“Blooming”is a work by young composer Courtney Bryan, who was present that night and spoke very briefly about the piece before Imani played it. She said it was inspired by Brooks’s “The Second Sermon on the Warpland.”

It had its loud portions (celebrating a part of the Brooks poem) and captures the sense of the whirlwind which Brooks wrote about. Scott’s blustery French horn was notably intriguing. It was a pleasing little five-minute piece, making Bryan a composer to watch in the future.

The concert closed with another work by Imani Winds flutist Valerie Coleman. “Bronzeville,”a sextet for winds and piano saw pianist Alex Brown join the quintet.

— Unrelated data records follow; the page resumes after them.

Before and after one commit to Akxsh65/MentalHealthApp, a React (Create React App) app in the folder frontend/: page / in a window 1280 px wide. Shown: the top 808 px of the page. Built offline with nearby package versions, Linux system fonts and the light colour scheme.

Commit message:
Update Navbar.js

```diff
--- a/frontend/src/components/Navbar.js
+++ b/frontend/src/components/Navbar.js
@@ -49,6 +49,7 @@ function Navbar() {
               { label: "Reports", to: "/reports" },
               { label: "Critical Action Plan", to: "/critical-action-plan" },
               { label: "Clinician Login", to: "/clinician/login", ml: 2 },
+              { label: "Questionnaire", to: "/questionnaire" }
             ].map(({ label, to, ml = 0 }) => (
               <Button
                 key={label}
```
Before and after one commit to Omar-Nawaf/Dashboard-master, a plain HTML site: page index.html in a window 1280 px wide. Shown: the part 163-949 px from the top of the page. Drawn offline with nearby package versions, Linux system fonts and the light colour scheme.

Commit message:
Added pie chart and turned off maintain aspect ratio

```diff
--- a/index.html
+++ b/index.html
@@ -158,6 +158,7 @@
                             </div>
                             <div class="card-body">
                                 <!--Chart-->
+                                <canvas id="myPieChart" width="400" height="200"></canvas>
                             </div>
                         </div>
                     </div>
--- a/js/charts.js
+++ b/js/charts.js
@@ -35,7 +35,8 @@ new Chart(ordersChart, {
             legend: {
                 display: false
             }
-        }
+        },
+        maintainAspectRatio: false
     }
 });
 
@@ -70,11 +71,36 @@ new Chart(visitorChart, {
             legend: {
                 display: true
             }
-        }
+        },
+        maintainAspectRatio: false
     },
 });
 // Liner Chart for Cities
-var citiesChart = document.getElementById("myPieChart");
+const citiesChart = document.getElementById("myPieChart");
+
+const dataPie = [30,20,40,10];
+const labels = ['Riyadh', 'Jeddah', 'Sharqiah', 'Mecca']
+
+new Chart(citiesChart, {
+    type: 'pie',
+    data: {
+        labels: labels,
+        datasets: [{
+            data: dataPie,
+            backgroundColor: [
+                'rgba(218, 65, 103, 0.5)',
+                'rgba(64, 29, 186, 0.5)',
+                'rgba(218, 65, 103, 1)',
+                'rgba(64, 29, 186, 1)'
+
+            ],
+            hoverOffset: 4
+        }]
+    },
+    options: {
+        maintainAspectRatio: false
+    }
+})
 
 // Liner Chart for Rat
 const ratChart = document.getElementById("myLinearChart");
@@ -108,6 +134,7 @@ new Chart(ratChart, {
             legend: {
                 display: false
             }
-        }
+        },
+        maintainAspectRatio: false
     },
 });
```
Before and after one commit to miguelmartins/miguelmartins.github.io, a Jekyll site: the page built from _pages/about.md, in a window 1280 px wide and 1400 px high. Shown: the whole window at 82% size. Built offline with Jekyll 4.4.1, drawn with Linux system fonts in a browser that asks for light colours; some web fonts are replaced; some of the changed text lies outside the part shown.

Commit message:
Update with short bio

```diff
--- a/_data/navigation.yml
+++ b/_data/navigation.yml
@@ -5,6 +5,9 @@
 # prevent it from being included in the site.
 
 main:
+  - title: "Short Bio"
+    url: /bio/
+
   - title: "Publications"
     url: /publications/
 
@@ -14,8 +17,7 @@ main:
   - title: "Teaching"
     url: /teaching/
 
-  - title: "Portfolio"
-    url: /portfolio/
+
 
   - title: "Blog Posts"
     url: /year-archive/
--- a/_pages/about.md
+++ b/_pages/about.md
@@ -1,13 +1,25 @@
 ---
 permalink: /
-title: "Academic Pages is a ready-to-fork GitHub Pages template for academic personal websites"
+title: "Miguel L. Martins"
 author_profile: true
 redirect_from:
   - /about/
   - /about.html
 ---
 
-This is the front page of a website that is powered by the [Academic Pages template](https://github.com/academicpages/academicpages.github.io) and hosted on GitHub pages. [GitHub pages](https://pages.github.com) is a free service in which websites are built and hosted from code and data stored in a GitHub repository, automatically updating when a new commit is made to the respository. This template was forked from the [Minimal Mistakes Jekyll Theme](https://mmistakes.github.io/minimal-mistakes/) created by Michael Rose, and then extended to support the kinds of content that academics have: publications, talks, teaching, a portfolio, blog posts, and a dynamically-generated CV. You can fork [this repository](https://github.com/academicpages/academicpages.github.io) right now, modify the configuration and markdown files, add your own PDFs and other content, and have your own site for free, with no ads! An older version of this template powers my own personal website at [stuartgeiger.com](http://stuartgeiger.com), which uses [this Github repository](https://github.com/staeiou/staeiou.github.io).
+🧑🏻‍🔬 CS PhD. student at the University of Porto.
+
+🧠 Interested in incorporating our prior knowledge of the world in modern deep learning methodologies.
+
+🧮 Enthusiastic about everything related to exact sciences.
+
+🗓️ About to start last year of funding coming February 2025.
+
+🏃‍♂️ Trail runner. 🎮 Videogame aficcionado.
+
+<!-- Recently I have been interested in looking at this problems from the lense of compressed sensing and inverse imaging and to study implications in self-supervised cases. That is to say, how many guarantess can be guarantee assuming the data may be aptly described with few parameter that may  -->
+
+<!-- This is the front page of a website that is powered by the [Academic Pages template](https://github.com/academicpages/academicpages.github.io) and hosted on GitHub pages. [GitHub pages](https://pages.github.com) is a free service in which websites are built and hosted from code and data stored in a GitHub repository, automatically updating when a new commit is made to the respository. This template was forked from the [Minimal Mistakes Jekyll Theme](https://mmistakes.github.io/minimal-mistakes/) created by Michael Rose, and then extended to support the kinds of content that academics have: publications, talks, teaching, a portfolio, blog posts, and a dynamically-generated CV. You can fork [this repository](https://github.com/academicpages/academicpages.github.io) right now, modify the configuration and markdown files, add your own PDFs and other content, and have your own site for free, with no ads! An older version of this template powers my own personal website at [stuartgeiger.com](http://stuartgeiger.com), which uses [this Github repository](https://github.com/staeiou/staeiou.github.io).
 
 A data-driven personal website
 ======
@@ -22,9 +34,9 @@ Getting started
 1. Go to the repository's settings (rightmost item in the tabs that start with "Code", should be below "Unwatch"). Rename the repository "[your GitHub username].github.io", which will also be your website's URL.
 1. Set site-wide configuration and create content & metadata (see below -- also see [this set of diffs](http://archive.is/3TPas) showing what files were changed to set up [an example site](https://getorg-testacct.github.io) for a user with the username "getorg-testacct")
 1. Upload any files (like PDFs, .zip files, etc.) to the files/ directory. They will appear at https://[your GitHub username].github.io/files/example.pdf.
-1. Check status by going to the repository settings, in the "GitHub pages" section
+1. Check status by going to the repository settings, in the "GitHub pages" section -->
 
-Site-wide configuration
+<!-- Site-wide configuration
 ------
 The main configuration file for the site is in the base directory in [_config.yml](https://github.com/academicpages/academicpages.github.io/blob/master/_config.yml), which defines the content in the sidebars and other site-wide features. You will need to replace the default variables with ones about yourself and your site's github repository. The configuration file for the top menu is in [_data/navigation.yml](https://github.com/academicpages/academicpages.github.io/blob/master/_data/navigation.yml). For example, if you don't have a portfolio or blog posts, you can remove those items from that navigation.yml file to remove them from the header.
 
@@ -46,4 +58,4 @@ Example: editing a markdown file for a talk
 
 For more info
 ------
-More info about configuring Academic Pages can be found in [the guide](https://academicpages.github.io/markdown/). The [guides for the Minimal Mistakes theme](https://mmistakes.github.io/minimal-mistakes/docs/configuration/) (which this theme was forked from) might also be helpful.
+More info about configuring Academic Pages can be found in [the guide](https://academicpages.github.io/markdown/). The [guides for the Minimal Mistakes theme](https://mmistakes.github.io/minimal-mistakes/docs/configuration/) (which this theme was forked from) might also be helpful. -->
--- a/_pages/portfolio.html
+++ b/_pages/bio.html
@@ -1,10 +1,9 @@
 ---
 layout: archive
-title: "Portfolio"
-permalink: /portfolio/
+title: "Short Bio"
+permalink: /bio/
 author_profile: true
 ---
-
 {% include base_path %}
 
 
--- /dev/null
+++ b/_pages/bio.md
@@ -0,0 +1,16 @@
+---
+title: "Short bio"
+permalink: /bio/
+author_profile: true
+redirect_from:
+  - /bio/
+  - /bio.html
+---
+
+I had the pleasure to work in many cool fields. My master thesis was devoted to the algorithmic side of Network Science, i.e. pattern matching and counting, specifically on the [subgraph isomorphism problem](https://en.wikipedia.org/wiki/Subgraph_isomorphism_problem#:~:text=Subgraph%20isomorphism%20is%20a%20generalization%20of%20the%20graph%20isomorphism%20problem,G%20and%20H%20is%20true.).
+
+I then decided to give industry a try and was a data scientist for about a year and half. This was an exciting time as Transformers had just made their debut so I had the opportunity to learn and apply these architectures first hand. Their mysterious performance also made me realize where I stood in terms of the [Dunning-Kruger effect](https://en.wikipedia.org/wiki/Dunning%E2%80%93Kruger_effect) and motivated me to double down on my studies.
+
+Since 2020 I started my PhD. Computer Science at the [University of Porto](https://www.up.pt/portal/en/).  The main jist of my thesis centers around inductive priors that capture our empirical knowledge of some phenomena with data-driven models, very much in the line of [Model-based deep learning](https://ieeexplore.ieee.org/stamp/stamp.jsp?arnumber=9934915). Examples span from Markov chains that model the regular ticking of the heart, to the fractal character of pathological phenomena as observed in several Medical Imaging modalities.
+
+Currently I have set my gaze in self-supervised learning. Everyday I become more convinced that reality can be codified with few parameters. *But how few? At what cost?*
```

Coleman’s 15-minute work is based on selected poems from two books by Brooks: “Bronzeville Boys and Girls”and “A Street in Bronzeville.”

The piece includes the reading of three Brooks poems, including a recording of the poet reciting one her most famous pieces, “We Real Cool.”Different members of the ensemble also recited poetry as the piece proceeded.

Coleman experiments with Morse Code in this work, which contributed an interesting rhythmic element and added zest to a piece already imbued with lots of spark.

For an encore, the quintet offered the same jazzy arrangement of “Go Tell it on the Mountain”that they used to end their January performance in Mandel Hall. Like then, it was full of life and love.¬†